When your buoyancy goes too far positive you shoot toward the surface. That’s a threat to your life because you risk burst lungs, and/or decompression sickness.
Over the years I faced a number of different situations that sent me into both negative, and positive, conditions. And a few times only the fact that I stayed always aware of my position in the water kept me from risking personal injury.
Each piece of gear influences your buoyancy differently, but some items of your scuba equipment interacts with others. You can’t just focus on only one thing during your dive while ignoring everything else.
Four main diving tools effect your buoyancy in ways that might cause you to suffer personal injury, or do damage the our underwater environment.
The first piece of scuba gear that always comes to mind is the buoyancy control device, or BCD. By controlling the amount of air in the BCD bladder divers keep themselves at a steady depth in the water column.
I’ve had my inflator valve suddenly start leaking air into my bladder on a dive. That sent my buoyancy into a positive condition, and my BCD wanted to take me straight to the surface. The opposite situation to that is when the bladders leak air outward, and you enter a negative condition.
Your scuba weight selection sometimes throws your buoyancy out of whack. When you under weight yourself your buoyancy goes positive as you progress through your dive.
One example of how two different pieces of equipment influence each other is that as you breathe air from your tank, the scuba air tank becomes more positively buoyant. You’ll need enough weight to compensate for that.
Over weighting creates the potential hazard of overwhelming the lift capacity of your BCD, and you might not get back to the surface. That’s an extreme case of choosing too much weight. At the very least excess weight makes you fight your buoyancy to stay level by constantly adding and releasing air to, and from, your bladders.
Your wetsuit changes your buoyancy over time. When you first get that brand new dive suit the material is good and thick – and it has a positively buoyant quality. As your suit ages the material starts to compress, and the positive quality of the buoyancy decreases. That suit will always have a degree of positivity. Just be aware that it changes, and in time a wetsuit will become less buoyant.
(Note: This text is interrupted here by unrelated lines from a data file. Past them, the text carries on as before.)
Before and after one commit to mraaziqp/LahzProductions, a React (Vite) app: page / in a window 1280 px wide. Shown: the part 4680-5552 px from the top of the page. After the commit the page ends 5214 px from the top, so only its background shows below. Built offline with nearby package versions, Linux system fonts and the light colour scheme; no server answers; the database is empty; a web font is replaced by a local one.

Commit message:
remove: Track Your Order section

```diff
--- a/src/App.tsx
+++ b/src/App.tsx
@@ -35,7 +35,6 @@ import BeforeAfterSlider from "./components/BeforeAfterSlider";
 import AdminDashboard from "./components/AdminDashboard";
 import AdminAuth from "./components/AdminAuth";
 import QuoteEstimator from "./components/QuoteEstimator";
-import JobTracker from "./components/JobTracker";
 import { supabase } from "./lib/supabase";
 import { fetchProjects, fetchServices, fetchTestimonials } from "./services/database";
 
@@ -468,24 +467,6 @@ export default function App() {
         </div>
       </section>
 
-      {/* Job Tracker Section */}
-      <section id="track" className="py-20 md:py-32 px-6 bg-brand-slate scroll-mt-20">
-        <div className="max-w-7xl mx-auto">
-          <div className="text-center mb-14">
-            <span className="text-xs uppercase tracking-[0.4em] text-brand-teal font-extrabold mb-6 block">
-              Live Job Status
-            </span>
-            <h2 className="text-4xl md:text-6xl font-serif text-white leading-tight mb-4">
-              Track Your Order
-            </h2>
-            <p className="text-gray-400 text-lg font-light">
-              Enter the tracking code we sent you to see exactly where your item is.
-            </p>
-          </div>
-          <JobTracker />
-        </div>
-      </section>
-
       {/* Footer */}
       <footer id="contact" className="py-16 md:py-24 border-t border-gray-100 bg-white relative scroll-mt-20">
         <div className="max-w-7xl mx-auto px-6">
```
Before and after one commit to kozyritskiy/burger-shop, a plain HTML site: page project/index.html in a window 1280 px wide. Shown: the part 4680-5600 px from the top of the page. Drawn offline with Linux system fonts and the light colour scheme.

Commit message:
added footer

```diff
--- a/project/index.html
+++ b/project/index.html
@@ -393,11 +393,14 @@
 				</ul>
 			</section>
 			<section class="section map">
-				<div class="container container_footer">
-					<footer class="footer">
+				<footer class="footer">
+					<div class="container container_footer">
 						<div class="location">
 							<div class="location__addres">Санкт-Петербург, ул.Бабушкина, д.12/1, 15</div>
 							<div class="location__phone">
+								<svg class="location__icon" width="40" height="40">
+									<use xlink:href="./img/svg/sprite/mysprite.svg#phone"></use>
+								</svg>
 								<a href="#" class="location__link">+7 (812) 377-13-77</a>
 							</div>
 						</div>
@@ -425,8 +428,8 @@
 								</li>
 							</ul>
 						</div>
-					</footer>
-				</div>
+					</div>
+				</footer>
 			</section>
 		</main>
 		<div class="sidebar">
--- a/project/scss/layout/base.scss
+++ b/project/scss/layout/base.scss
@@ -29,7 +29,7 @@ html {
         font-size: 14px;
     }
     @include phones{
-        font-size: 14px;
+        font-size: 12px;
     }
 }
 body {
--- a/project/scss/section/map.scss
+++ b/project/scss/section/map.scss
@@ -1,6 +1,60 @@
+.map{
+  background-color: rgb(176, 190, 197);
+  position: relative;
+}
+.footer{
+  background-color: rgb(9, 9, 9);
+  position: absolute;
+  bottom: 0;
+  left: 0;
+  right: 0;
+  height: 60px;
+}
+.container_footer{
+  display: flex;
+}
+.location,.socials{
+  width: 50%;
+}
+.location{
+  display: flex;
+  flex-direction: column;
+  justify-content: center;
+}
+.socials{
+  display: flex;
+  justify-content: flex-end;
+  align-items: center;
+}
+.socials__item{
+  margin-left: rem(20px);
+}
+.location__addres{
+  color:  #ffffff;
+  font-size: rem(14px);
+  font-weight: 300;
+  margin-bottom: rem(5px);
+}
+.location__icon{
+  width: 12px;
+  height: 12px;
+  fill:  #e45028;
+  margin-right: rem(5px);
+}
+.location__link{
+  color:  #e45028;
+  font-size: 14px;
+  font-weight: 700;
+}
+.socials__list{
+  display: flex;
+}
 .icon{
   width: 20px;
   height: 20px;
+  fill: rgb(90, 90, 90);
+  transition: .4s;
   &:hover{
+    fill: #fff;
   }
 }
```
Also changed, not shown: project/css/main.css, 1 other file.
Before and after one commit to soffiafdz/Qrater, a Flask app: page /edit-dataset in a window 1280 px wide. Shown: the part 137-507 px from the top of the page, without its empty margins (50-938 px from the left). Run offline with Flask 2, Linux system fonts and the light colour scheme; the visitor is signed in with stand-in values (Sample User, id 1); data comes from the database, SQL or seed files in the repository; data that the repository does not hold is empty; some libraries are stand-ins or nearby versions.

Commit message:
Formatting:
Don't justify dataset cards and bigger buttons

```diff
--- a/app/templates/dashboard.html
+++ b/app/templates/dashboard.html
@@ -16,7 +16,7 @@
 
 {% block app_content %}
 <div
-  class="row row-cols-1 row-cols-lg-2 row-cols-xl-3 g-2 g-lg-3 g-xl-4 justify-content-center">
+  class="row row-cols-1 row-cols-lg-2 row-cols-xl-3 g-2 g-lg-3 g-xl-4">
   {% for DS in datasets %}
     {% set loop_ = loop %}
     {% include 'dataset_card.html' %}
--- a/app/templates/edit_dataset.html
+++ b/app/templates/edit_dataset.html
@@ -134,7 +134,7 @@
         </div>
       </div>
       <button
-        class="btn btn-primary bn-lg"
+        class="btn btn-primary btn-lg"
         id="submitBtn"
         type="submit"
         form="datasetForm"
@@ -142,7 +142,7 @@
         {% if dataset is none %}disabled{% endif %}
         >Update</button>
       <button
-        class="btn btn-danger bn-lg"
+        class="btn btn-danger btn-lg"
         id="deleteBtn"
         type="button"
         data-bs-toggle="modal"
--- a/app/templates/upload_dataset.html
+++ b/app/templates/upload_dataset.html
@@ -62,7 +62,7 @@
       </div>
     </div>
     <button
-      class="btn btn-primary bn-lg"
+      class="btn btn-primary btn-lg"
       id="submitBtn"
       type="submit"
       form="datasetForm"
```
Other items of equipment to be aware of are your diving accessories. Dive lights, and underwater cameras most often are positively buoyant. Scuba divers normally don’t think to include these accessories into their buoyancy configuration, and as a result the weight selection is made without these items as part of the setup process.
The level of positive buoyancy that most accessories have is usually low, but it adds up with each accessory that you attach to your equipment profile.
It’s your responsibility as a skilled diver to master the art of neutral buoyancy control when you dive. You must know how to deal with any problems that happen to effect your buoyancy. That includes maintaining your scuba gear in proper working order, and knowing how to handle a sudden occurrence of malfunction – or dive profile change.